━━━━━ SUPPLIED RECORDS ━━━━━

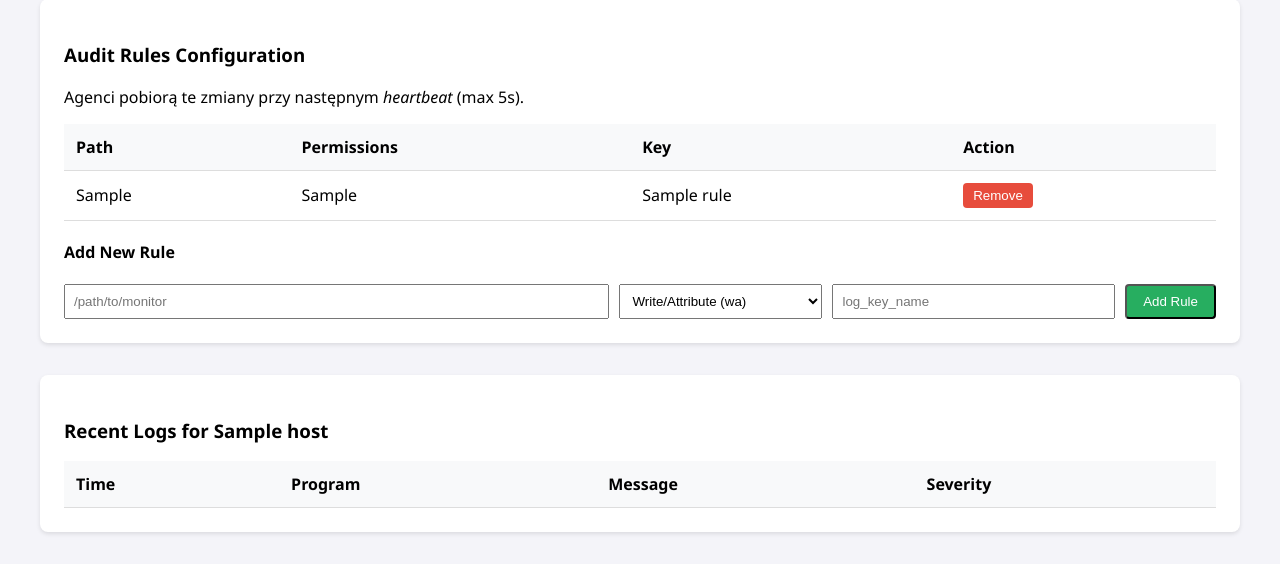
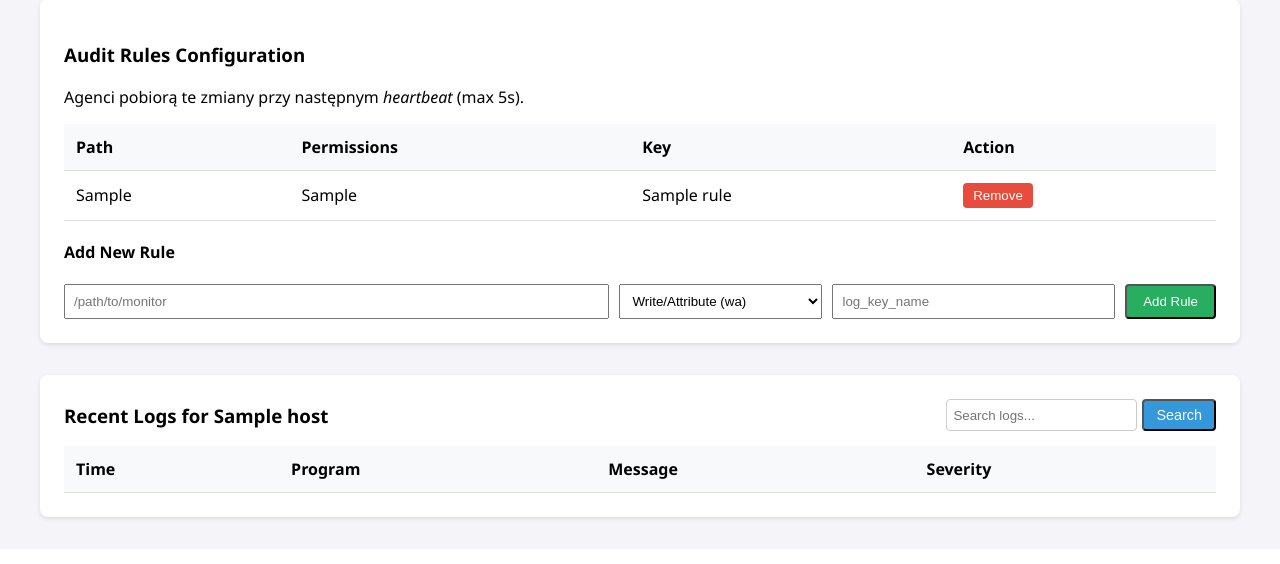
Before and after one commit to arturght06/kso-proj, a Flask app: page /host/1 in a window 1280 px wide. Shown: the part 260-824 px from the top of the page. After the commit the page ends 782 px from the top, so only its background shows below. Run offline with Flask 3, Linux system fonts and the light colour scheme; a user stored in the database is signed in; tables that the repository leaves empty hold one stand-in row (values such as "Sample post"); lists and menus that the app fills with data are empty.

Commit message:
search field

```diff
--- a/server/templates/host_details.html
+++ b/server/templates/host_details.html
@@ -51,8 +51,19 @@
 </div>
 
 <div class="card">
-    <h3>Recent Logs for {{ host.hostname }}</h3>
-    <table>
+    <div style="display: flex; justify-content: space-between; align-items: center; margin-bottom: 15px;">
+        <h3 style="margin: 0;">Recent Logs for {{ host.hostname }}</h3>
+
+        <form method="GET" action="{{ url_for('host_details', host_id=host.id) }}" style="display: flex; gap: 5px;">
+            <input type="text" name="q" value="{{ search_query }}" placeholder="Search logs..." style="padding: 6px; border: 1px solid #ccc; border-radius: 4px;">
+            <button type="submit" class="btn" style="padding: 6px 12px; font-size: 0.9em;">Search</button>
+            {% if search_query %}
+                <a href="{{ url_for('host_details', host_id=host.id) }}" class="btn" style="background: #95a5a6; padding: 6px 12px; font-size: 0.9em;">Clear</a>
+            {% endif %}
+        </form>
+    </div>
+
+    <table id="logs-table">
         <thead>
             <tr>
                 <th>Time</th>
```
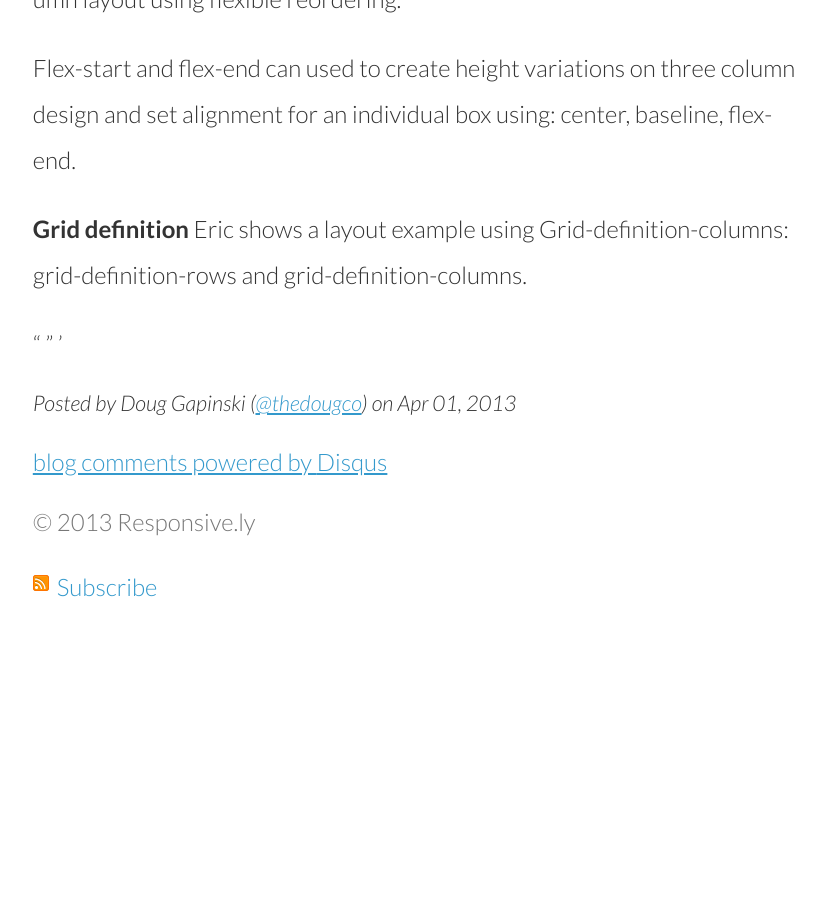
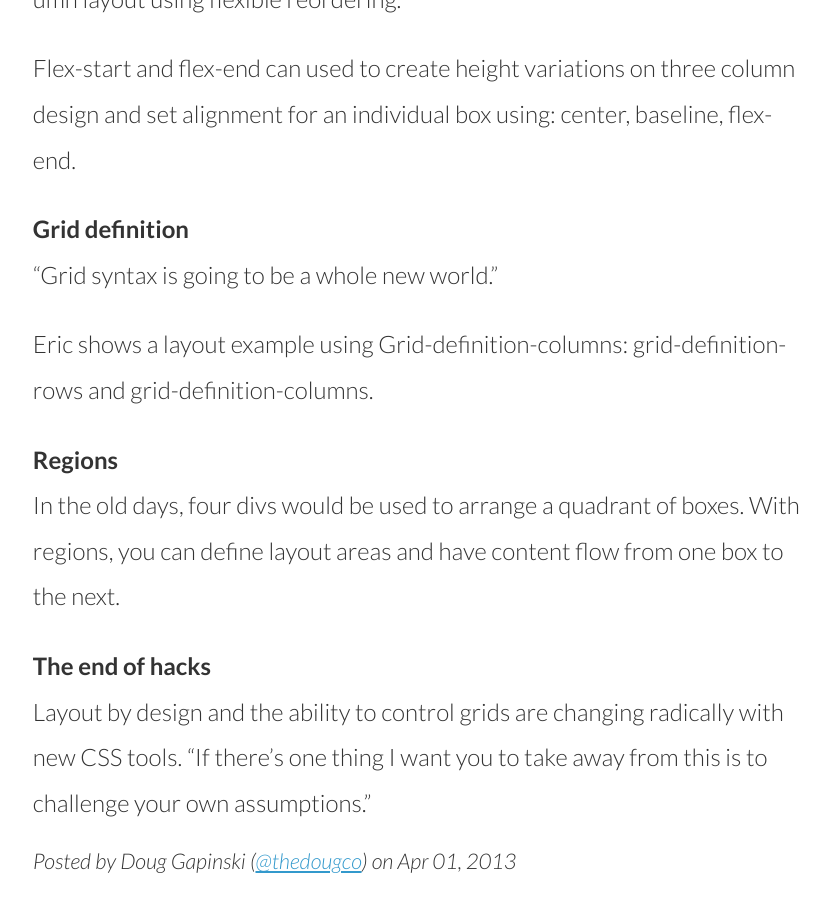
Before and after one commit to thedougco/responsive.ly, a Jekyll site: the page built from _posts/2013-04-01-session-notes-for-eric-meyers-strong-layout-systems.md, in a window 1280 px wide and 900 px high, scrolled down 3181 px. Shown: the whole window, without its empty margins (44-874 px from the left). Built offline with Jekyll 4.4.1, drawn with Linux system fonts in a browser that asks for light colours; nearby versions of some CDN libraries; Markdown is read by kramdown in place of the engine named in the settings; comment, search, counter and statistics services are not loaded; before the commit the page ends 3856 px from its top, so only the background shows below that.

Commit message:
post edits

```diff
--- a/_posts/2013-04-01-session-notes-for-eric-meyers-strong-layout-systems.md
+++ b/_posts/2013-04-01-session-notes-for-eric-meyers-strong-layout-systems.md
@@ -53,6 +53,12 @@ Eric walks through a layout using full-width headers, footers, and three column
 Flex-start and flex-end can used to create height variations on three column design and set alignment for an individual box using: center, baseline, flex-end.
 
 **Grid definition**
+“Grid syntax is going to be a whole new world.”
+
 Eric shows a layout example using Grid-definition-columns: grid-definition-rows and grid-definition-columns.
 
-“ ” ’
+**Regions**
+In the old days, four divs would be used to arrange a quadrant of boxes. With regions, you can define layout areas and have content flow from one box to the next.
+
+**The end of hacks**
+Layout by design and the ability to control grids are changing radically with new CSS tools. “If there's one thing I want you to take away from this is to challenge your own assumptions.”
```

━━━━━

_WHAT THE TASK ASKS:_ Could you write out the records again exactly, omitting each image?

_TASK RESULT:_
Before and after one commit to arturght06/kso-proj, a Flask app: page /host/1 in a window 1280 px wide. Shown: the part 260-824 px from the top of the page. After the commit the page ends 782 px from the top, so only its background shows below. Run offline with Flask 3, Linux system fonts and the light colour scheme; a user stored in the database is signed in; tables that the repository leaves empty hold one stand-in row (values such as "Sample post"); lists and menus that the app fills with data are empty.

Commit message:
search field

```diff
--- a/server/templates/host_details.html
+++ b/server/templates/host_details.html
@@ -51,8 +51,19 @@
 </div>
 
 <div class="card">
-    <h3>Recent Logs for {{ host.hostname }}</h3>
-    <table>
+    <div style="display: flex; justify-content: space-between; align-items: center; margin-bottom: 15px;">
+        <h3 style="margin: 0;">Recent Logs for {{ host.hostname }}</h3>
+
+        <form method="GET" action="{{ url_for('host_details', host_id=host.id) }}" style="display: flex; gap: 5px;">
+            <input type="text" name="q" value="{{ search_query }}" placeholder="Search logs..." style="padding: 6px; border: 1px solid #ccc; border-radius: 4px;">
+            <button type="submit" class="btn" style="padding: 6px 12px; font-size: 0.9em;">Search</button>
+            {% if search_query %}
+                <a href="{{ url_for('host_details', host_id=host.id) }}" class="btn" style="background: #95a5a6; padding: 6px 12px; font-size: 0.9em;">Clear</a>
+            {% endif %}
+        </form>
+    </div>
+
+    <table id="logs-table">
         <thead>
             <tr>
                 <th>Time</th>
```
Before and after one commit to thedougco/responsive.ly, a Jekyll site: the page built from _posts/2013-04-01-session-notes-for-eric-meyers-strong-layout-systems.md, in a window 1280 px wide and 900 px high, scrolled down 3181 px. Shown: the whole window, without its empty margins (44-874 px from the left). Built offline with Jekyll 4.4.1, drawn with Linux system fonts in a browser that asks for light colours; nearby versions of some CDN libraries; Markdown is read by kramdown in place of the engine named in the settings; comment, search, counter and statistics services are not loaded; before the commit the page ends 3856 px from its top, so only the background shows below that.

Commit message:
post edits

```diff
--- a/_posts/2013-04-01-session-notes-for-eric-meyers-strong-layout-systems.md
+++ b/_posts/2013-04-01-session-notes-for-eric-meyers-strong-layout-systems.md
@@ -53,6 +53,12 @@ Eric walks through a layout using full-width headers, footers, and three column
 Flex-start and flex-end can used to create height variations on three column design and set alignment for an individual box using: center, baseline, flex-end.
 
 **Grid definition**
+“Grid syntax is going to be a whole new world.”
+
 Eric shows a layout example using Grid-definition-columns: grid-definition-rows and grid-definition-columns.
 
-“ ” ’
+**Regions**
+In the old days, four divs would be used to arrange a quadrant of boxes. With regions, you can define layout areas and have content flow from one box to the next.
+
+**The end of hacks**
+Layout by design and the ability to control grids are changing radically with new CSS tools. “If there's one thing I want you to take away from this is to challenge your own assumptions.”
```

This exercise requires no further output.